What is a PESTEL Analysis?
PESTEL Analysis is a strategic framework used to evaluate the external environment of a business by breaking down the opportunities and risks into Political, Economic, Social, Technological, Environmental, and Legal factors. PESTEL Analysis can be an effective framework to use in Corporate Strategy Planning and for identifying the pros and cons of a Business Strategy. This framework is an extension of the PEST strategic framework, one that includes additional assessment of the Environmental and Legal factors that can impact a business. Below we break down the key items of each of the 6 Factors of the PESTEL framework (Political, Economic, Social, Technological, Environmental, and Legal). Points derived from PESTEL Analysis can be incorporated into other strategic frameworks, such as SWOT Analysis and Porter’s 5 Forces, where relevant.
When looking at political factors, you are looking at how government policy and actions intervene in the economy and other factors that can affect a business. These include the following:
One of the reasons that elections tend to be a period of uncertainty for a country is that different political parties have diverging views and strategies for policy on the items above.
Political Factor Example: A company decides to move its operations to a different state after a new government is elected on a campaign to implement policies that would adversely impact the company’s core operations.
Economic Factors take into account the various aspects of the economy, and how the outlook on each area could impact your business. These economic indicators are usually measured and reported by Central Banks and other Government Agencies. They include the following:
Often these are the focus of external environment analysis. The economic outlook is of extreme importance for a business, but the importance of the other PESTEL factors should not be overlooked.
Economic Factor Example: A company decides to refinance its debt after an interest rate decrease is announced.
PESTEL analysis also takes into consideration social factors, which are related to the cultural and demographic trends of society. Social norms and pressures are key to determining consumer behavior. Factors to be considered are the following:
- Cultural Aspects & Perceptions
- Health Consciousness
- Populations Growth Rates
- Age Distribution
- Career Attitudes
Social Factors Example: The percentage of the American population that smokes has decreased since the 1970s, due to changes in society’s perception of health and wellness.
Technological factors are linked to innovation in the industry, as well as innovation in the overall economy. Not being up to date to the latest trends of a particular industry can be extremely harmful to operations. Technological factors include the following:
- R&D Activity
- Technological Incentives
- The Rate of change in technology
Technological Factors Example: A company decides to digitize their physical data files to allow for quicker access to company information.
Environmental factors concern the ecological impacts on business. As weather extremes become more common, businesses need to plan how to adapt to these changes.

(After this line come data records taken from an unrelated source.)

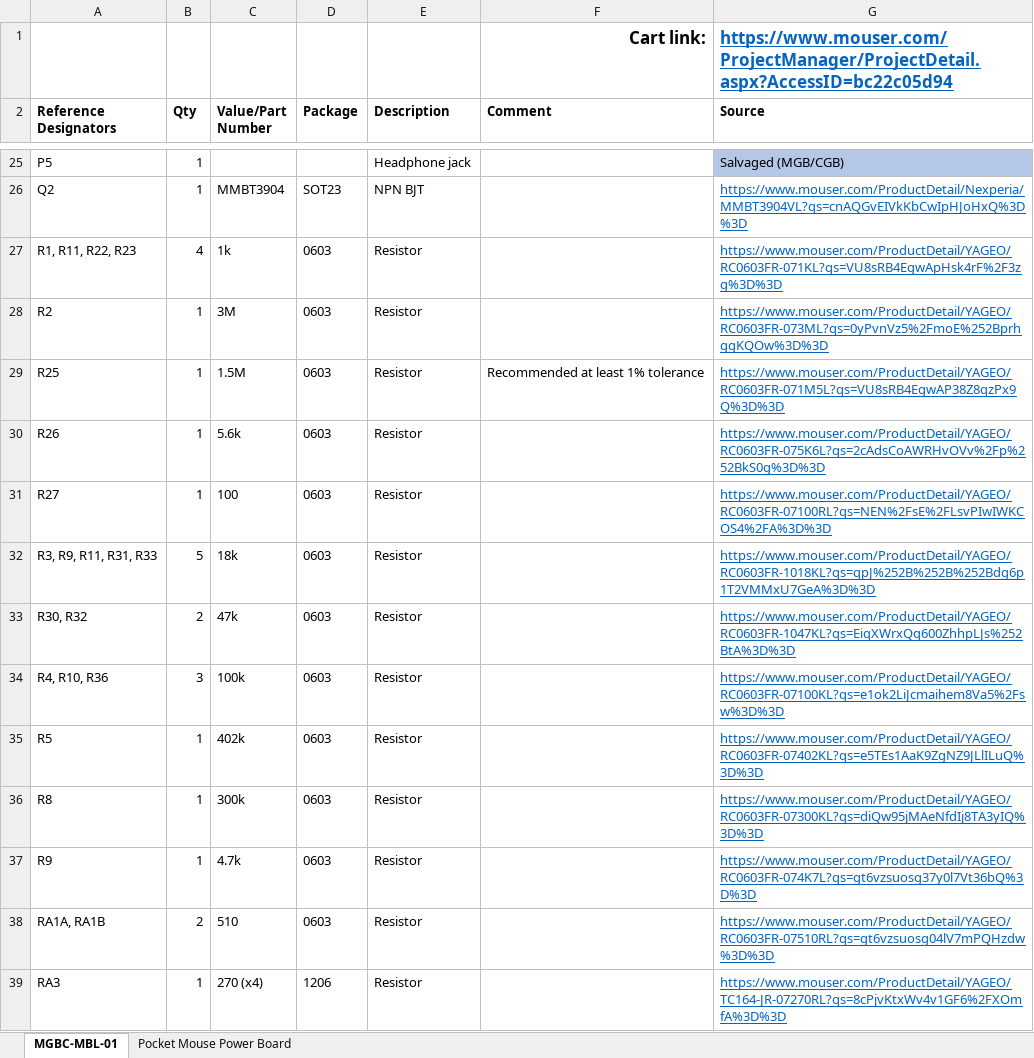
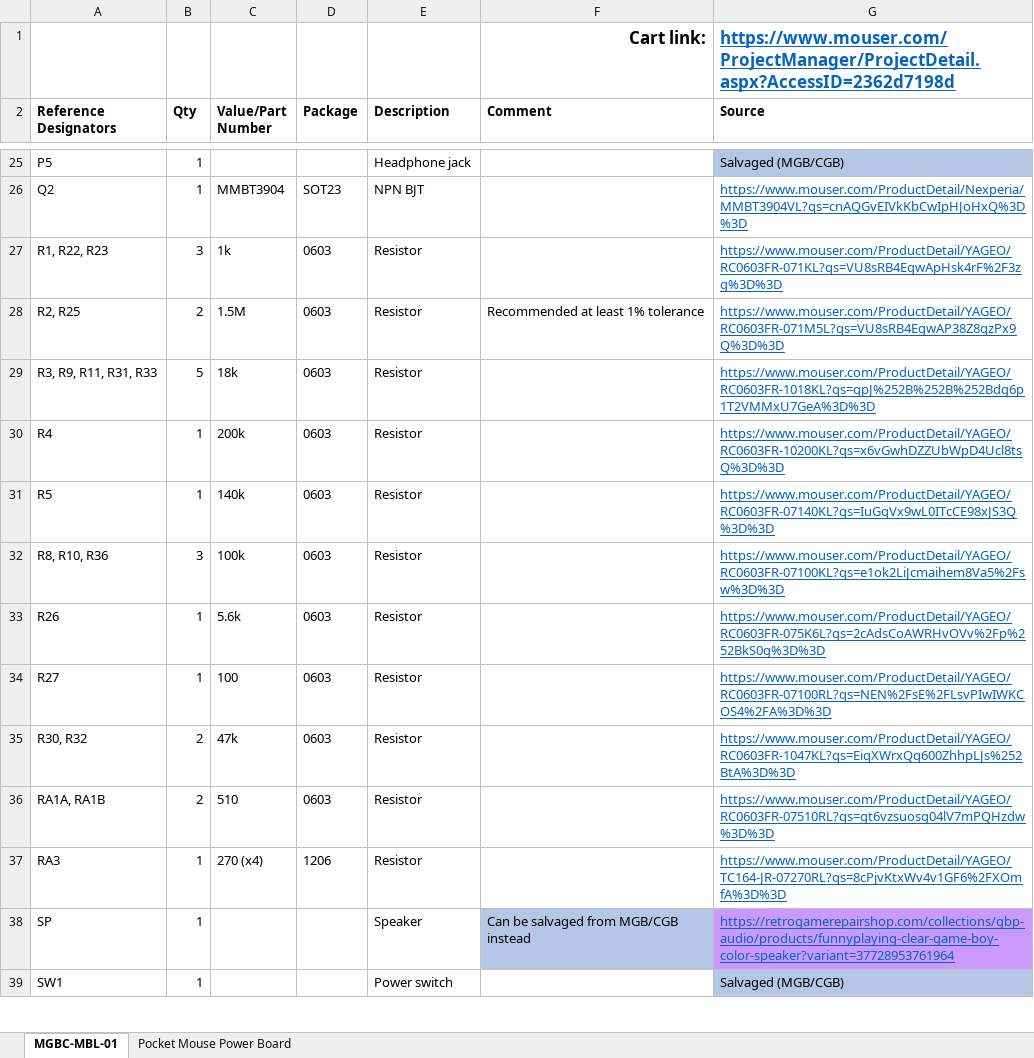
Before and after one commit to MouseBiteLabs/Game-Boy-Pocket-Color, an Excel workbook: MGBC_BOM.xlsx, sheet MGBC-MBL-01, drawn as a sheet; only a part is shown, gaps mark what is left out; the shorter side is filled out with more unchanged rows; values as stored, in another font and other column widths than the file's, no borders; removed rows and columns are numbered as before the commit, all else as after; the diff names each change by its address in the sheet, - before the commit and + after, or states it on an @@ line.

Commit message:
Add files via upload

```diff
--- a/MGBC_BOM.xlsx (sheet MGBC-MBL-01)
+++ b/MGBC_BOM.xlsx (sheet MGBC-MBL-01)
-G1 (Source): https://www.mouser.com/ProjectManager/ProjectDetail.aspx?AccessID=bc22c05d94
+G1 (Source): https://www.mouser.com/ProjectManager/ProjectDetail.aspx?AccessID=2362d7198d
-A27 (Reference Designators): R1, R11, R22, R23
+A27 (Reference Designators): R1, R22, R23
-B27 (Qty): 4
+B27 (Qty): 3
-row 28: R2 | 1 | 3M | 0603 | Resistor |  | https://www.mouser.com/ProductDetail/YAGEO/RC0603FR-073ML?qs=0yPvnVz5%2FmoE%252BprhggKQOw%3D%3D
-A28 (Reference Designators): R25
+A28 (Reference Designators): R2, R25
-B28 (Qty): 1
+B28 (Qty): 2
@@ row 32 moved to row 29: R3, R9, R11, R31, R33 @@
+row 30: R4 | 1 | 200k | 0603 | Resistor |  | https://www.mouser.com/ProductDetail/YAGEO/RC0603FR-10200KL?qs=x6vGwhDZZUbWpD4Ucl8tsQ%3D%3D
+row 31: R5 | 1 | 140k | 0603 | Resistor |  | https://www.mouser.com/ProductDetail/YAGEO/RC0603FR-07140KL?qs=IuGqVx9wL0ITcCE98xJS3Q%3D%3D
+row 32: R8, R10, R36 | 3 | 100k | 0603 | Resistor |  | https://www.mouser.com/ProductDetail/YAGEO/RC0603FR-07100KL?qs=e1ok2LiJcmaihem8Va5%2Fsw%3D%3D
-row 34: R4, R10, R36 | 3 | 100k | 0603 | Resistor |  | https://www.mouser.com/ProductDetail/YAGEO/RC0603FR-07100KL?qs=e1ok2LiJcmaihem8Va5%2Fsw%3D%3D
-row 35: R5 | 1 | 402k | 0603 | Resistor |  | https://www.mouser.com/ProductDetail/YAGEO/RC0603FR-07402KL?qs=e5TEs1AaK9ZgNZ9JLlILuQ%3D%3D
-row 36: R8 | 1 | 300k | 0603 | Resistor |  | https://www.mouser.com/ProductDetail/YAGEO/RC0603FR-07300KL?qs=diQw95jMAeNfdIj8TA3yIQ%3D%3D
-row 37: R9 | 1 | 4.7k | 0603 | Resistor |  | https://www.mouser.com/ProductDetail/YAGEO/RC0603FR-074K7L?qs=gt6vzsuosg37y0l7Vt36bQ%3D%3D
```
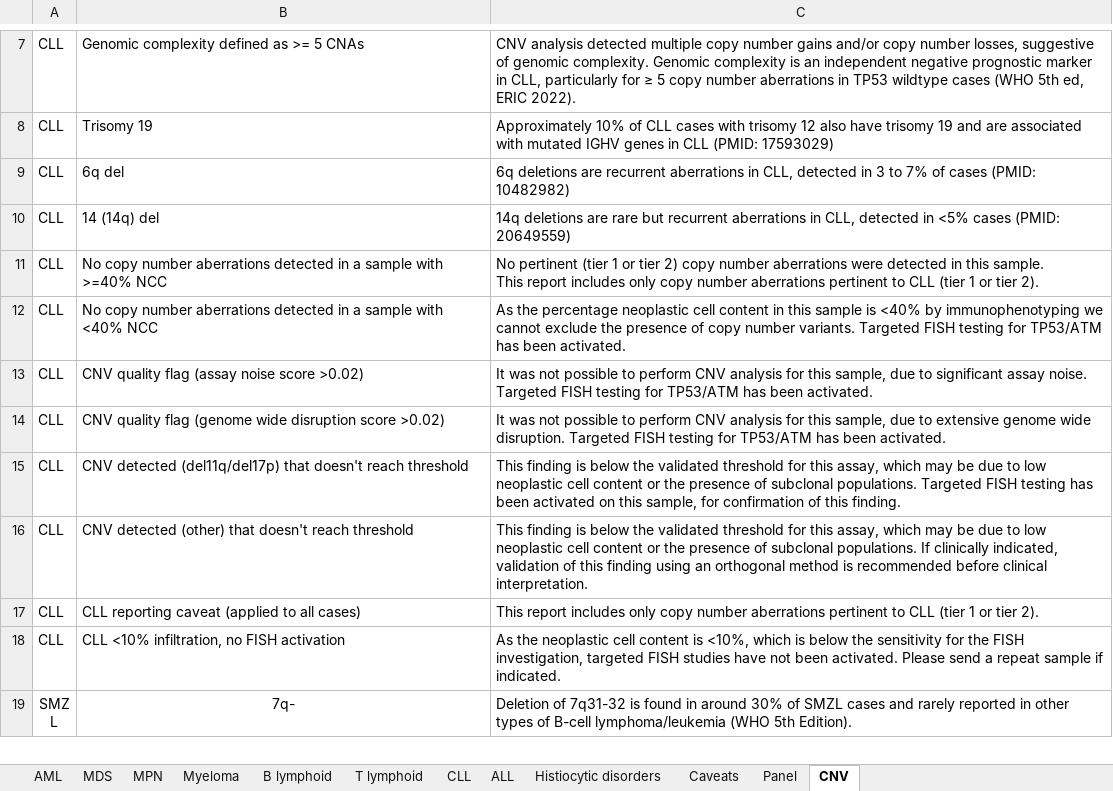
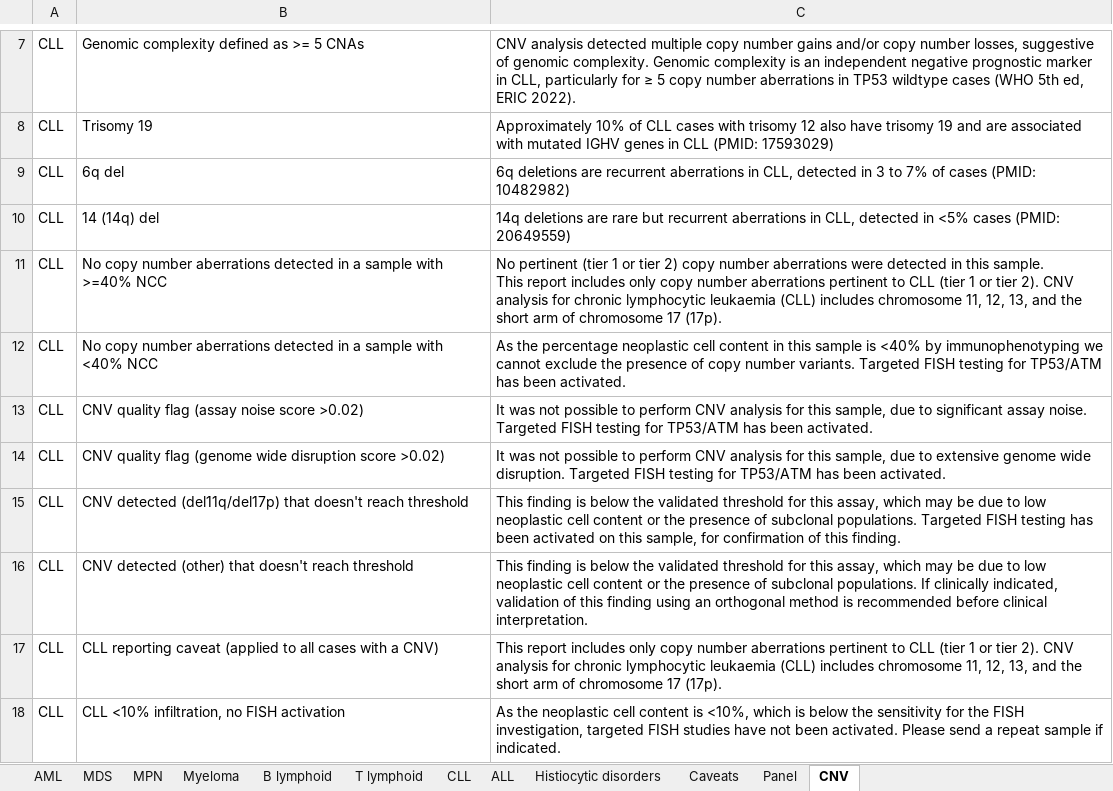
Before and after one commit to brittanymills593/NGS-comments, an Excel workbook: NGS_comments_automation.xlsx, sheet CNV, drawn as a sheet; only a part is shown, gaps mark what is left out; the shorter side is filled out with more unchanged rows; values as stored, in another font and other column widths than the file's, no borders; the diff names each change by its address in the sheet, - before the commit and + after, or states it on an @@ line.

Commit message:
Add files via upload

```diff
--- a/NGS_comments_automation.xlsx (sheet CNV)
+++ b/NGS_comments_automation.xlsx (sheet CNV)
-C11: …tier 2).
+C11: …tier 2). CNV analysis for chronic lymphocytic leukaemia (CLL) includes chromosome 11, 12, 13, and the short arm of chromosome 17 (17p).
-B17: …to all cases)
+B17: …to all cases with a CNV)
-C17: …tier 2).
+C17: …tier 2). CNV analysis for chronic lymphocytic leukaemia (CLL) includes chromosome 11, 12, 13, and the short arm of chromosome 17 (17p).
```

Key environmental factors include the following:
- Weather Conditions
- Climate Change
- Natural disasters (tsunami, tornadoes, etc.)
Additionally, there is increasing importance for businesses to be environmentally friendly with their operations, as evidenced by the rise of Corporate Sustainability Responsibility (CSR) initiatives. Examples of CSR initiatives include carbon footprint reduction efforts and transitions into renewable material and energy sources.
Environmental Factors Example: An agricultural company has to adjust its harvest forecasts due to unexpectedly dry seasonal conditions that will prevent crop growth.
There is often uncertainty regarding the difference between political and legal factors in the context of a PESTEL analysis. Legal factors pertain to any legal forces that define what a business can or cannot do. Political factors involve the relationship between business and the government. Political and legal factors can intersect when governmental bodies introduce legislature and policies that affect how businesses operate.
Legal factors include the following:
- Industry Regulation
- Licenses & Permits
- Labor Laws
- Intellectual Property
Legal Factors Example: A restaurant is forced to shut down after not meeting food safety standards set out in state law.
PESTEL Analysis in Business Valuation
Combined, these six factors have a profound impact on the opportunities and risks for a business. Before creating a business valuation model – such as a DCF Model – it’s important to understand how these factors may impact the company’s ability to generate cash flow.
Breaking down the external environment helps identify key elements to be incorporated into your business valuation. PESTEL analysis is also useful for initial company screening, setting criteria that have to be fulfilled for analysis to be considered.
Learn more in CFI’s financial modeling courses.
Also, see the following CFI resources: